A "grand coalition" of all stakeholders is needed to address the challenge of climate change, International Energy Agency (IEA) Executive Director Fatih Birol said yesterday during the latest in the Paris-based organisation's Big Ideas speaker series. This must involve the energy sector, he said, as it accounts for most of the world's carbon dioxide emissions.

Date: Friday, 14 February 2020
Original article: world-nuclear-news.org/Articles/IEA-head-calls-for-grand-coalition-to-address-clim

Agency 2019 data shows coal still strong in Asia, but on retreat in advanced economies IEA director Fatih Birol speaking at the IEA Ministerial Meeting; Paris, November 2017. Photo courtesy Andrew Wheeler/IEA. Newly released data by the International Energy Agency (IEA) has shown that global CO2 emissions from energy generation flattened in 2019 at about 33 gigatonnes (Gt) mainly thanks to gains in advanced economies* because of the expanding role of renewable sources, a fuel transition from coal to natural gas, and higher nuclear power output.

The IEA said CO2 emissions remained unchanged from their 2018 levels, although the global economy expanded by 2.9%. The data shows that emissions remained largely stable between 2013 and 2016 and then experienced two years of consecutive growth in 2017 and 2018. An IEA chart showing CO2 emissions since 1990 (orange for advanced economies, yellow of rest of the world). Image courtesy IEA.

According to the IEA, increased nuclear power generation in advanced economies, particularly in Japan and South Korea, avoided the release of over 50 megatonnes (Mt) of CO2 in 2019.

Date: Thursday, 13 February 2020
Original article: nucnet.org/news/iea-report-says-global-co2-emissions-remained-stable-in-2019-2-3-2020
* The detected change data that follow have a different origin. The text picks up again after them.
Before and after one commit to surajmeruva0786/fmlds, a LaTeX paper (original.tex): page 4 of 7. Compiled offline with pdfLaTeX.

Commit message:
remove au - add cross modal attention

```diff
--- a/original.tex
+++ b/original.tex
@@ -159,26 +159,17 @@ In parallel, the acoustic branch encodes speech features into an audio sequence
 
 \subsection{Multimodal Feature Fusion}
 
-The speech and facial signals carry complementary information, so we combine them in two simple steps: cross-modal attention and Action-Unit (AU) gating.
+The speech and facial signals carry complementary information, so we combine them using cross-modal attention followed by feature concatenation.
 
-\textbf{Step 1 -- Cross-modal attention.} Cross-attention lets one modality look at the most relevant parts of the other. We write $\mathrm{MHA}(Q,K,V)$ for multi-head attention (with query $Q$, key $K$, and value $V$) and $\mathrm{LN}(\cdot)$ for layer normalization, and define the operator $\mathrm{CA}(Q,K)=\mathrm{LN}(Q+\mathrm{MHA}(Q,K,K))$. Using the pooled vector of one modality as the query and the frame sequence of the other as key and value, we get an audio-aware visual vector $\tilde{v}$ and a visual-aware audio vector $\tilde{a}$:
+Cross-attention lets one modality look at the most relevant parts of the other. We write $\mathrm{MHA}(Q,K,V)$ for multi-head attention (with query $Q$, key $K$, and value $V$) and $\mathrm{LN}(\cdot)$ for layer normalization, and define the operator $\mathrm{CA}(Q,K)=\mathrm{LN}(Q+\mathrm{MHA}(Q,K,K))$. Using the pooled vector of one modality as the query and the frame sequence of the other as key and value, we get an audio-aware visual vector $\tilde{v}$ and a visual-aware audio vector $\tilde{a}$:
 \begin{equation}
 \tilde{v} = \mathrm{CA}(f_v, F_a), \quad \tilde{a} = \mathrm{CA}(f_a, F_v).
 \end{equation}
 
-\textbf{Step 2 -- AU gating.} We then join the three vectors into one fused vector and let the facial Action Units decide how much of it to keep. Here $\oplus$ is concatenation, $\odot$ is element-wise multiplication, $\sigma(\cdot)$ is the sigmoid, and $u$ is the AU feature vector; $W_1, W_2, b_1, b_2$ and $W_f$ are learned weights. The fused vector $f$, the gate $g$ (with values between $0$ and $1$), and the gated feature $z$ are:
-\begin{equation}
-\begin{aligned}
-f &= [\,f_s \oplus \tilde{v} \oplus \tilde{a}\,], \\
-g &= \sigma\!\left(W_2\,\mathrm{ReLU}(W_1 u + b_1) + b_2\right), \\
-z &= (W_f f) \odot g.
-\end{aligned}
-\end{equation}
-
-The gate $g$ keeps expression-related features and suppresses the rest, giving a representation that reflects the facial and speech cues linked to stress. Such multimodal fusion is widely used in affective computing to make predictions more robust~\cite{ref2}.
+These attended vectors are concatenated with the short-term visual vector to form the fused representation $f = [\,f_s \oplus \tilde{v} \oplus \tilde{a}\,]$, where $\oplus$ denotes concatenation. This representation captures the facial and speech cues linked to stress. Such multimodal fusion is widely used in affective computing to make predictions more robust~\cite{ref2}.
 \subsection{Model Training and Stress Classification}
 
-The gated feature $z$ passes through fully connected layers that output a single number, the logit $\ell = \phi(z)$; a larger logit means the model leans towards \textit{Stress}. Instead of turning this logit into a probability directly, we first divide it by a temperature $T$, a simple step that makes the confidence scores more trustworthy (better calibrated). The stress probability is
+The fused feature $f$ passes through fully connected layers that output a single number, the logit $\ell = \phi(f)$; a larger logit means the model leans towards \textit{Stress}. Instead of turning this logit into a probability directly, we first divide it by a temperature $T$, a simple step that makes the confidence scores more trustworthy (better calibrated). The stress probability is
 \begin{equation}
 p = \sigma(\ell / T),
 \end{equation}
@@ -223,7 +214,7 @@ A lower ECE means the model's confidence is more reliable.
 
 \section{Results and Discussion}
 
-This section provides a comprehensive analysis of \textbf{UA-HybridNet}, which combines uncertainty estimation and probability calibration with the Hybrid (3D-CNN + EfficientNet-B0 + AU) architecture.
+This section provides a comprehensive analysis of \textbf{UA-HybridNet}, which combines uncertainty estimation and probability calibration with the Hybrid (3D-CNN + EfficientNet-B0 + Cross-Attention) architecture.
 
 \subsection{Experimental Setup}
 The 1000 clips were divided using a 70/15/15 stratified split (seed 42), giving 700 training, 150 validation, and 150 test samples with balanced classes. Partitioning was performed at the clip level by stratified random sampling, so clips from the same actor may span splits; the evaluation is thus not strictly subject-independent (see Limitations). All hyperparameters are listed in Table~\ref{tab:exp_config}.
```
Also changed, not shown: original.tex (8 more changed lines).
Despite widespread expectations of another increase, global energy-related CO2 emissions stopped growing in 2019, according to International Energy Agency (IEA) data released today. After two years of growth, global emissions were unchanged at 33 gigatonnes in 2019 even as the world economy expanded by 2.9%.

Date: Wednesday, 12 February 2020
Original article: world-nuclear-news.org/Articles/Global-CO2-emissions-flatlined-in-2019-says-IEA